### What you will do
Find every line in the records below that contains the word "Profile", and copy each such line.

User interface change data:

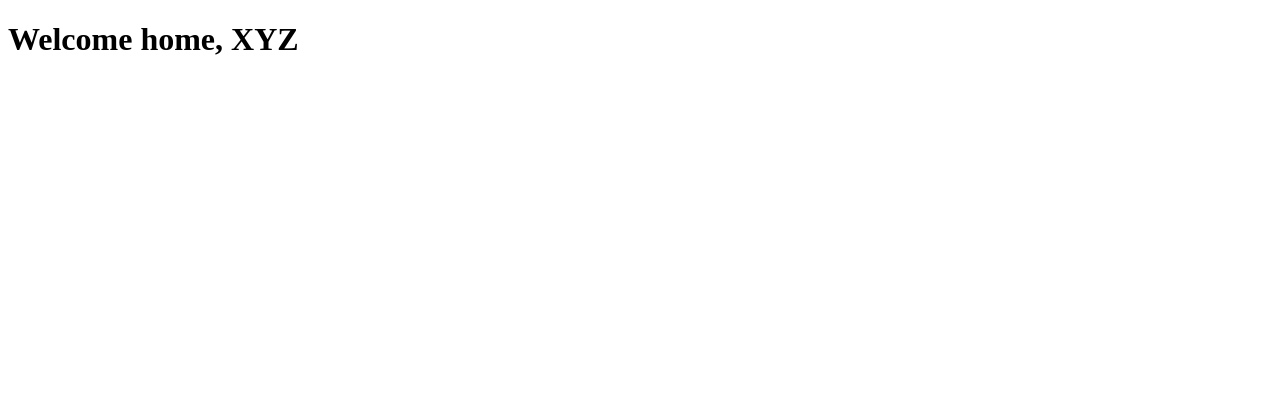
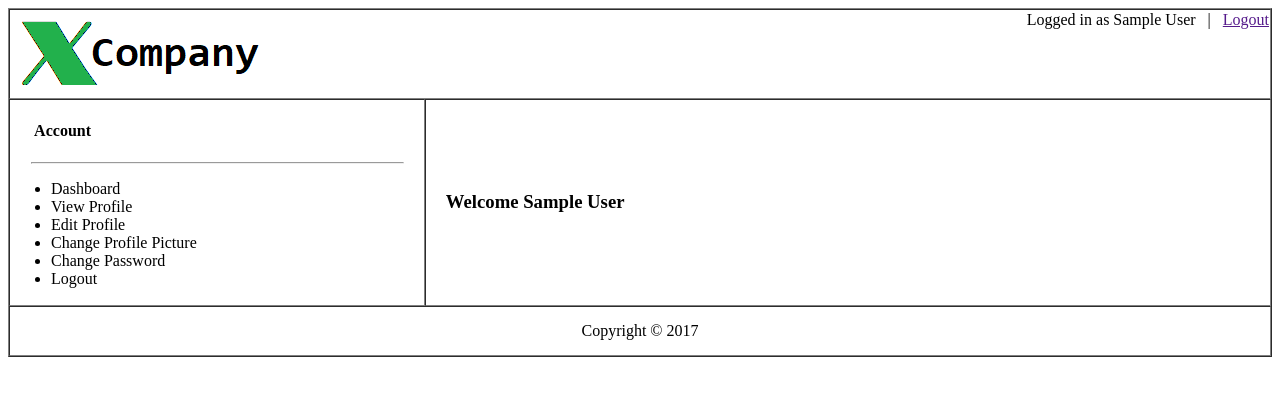
Before and after one commit to Atanusaha143/learning-web-technologies-spring-2020-2021-sec-h, a PHP site: page /home.php in a window 1280 px wide. Shown: the top 396 px of the page. Run offline with PHP 8.4, Linux system fonts and the light colour scheme; the visitor is signed in with stand-in values (Sample User, id 1).

Commit message:
updated home configs

```diff
--- a/MID_LAB_TASK_PHP_SESSION_07/home.php
+++ b/MID_LAB_TASK_PHP_SESSION_07/home.php
@@ -7,16 +7,50 @@
 <!DOCTYPE html>
 <html>
 <head>
-	<title>Home page</title>
+	<title>Public Home</title>
 </head>
 <body>
-	<h1>Welcome home, XYZ</h1>
+	<table border="1" width="100%" cellspacing="0">
+		<tr>
+			<td align="right" colspan="3">
+				<a href="home.php"> <img src="logo.png" align="left"> </a>
+				Logged in as <?php print_r($_SESSION['name']) ?>
+				&nbsp | &nbsp
+				<a href=""> Logout</a>
+			</td>
+		</tr>
+		<tr height = "200px">
+			<td width="33%">
+				<h4> &nbsp &nbsp &nbsp Account </h4>
+				<hr width="90%">
+				<ul>
+					<li> Dashboard </li>
+					<li> View Profile </li>
+					<li> Edit Profile </li>
+					<li> Change Profile Picture </li>
+					<li> Change Password </li>
+					<li> Logout </li>
+				</ul>
+			</td>
+			<td colspan="2">
+				<h3>
+					&nbsp &nbsp Welcome <?php print_r($_SESSION['name']) ?>
+				</h3>
+			</td>
+		</tr>
+		<tr height = "50px">
+			<td colspan="3">
+				<center> Copyright &copy 2017 </center>
+			</td>
+		</tr>
+	</table>
 </body>
 </html>
 
 <?php
 
 	}else{
+		echo "Please do Registration before login in";
 		header('location: registration.php');
 	}
 
```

### Answer to this task
+					<li> View Profile </li>
+					<li> Edit Profile </li>
+					<li> Change Profile Picture </li>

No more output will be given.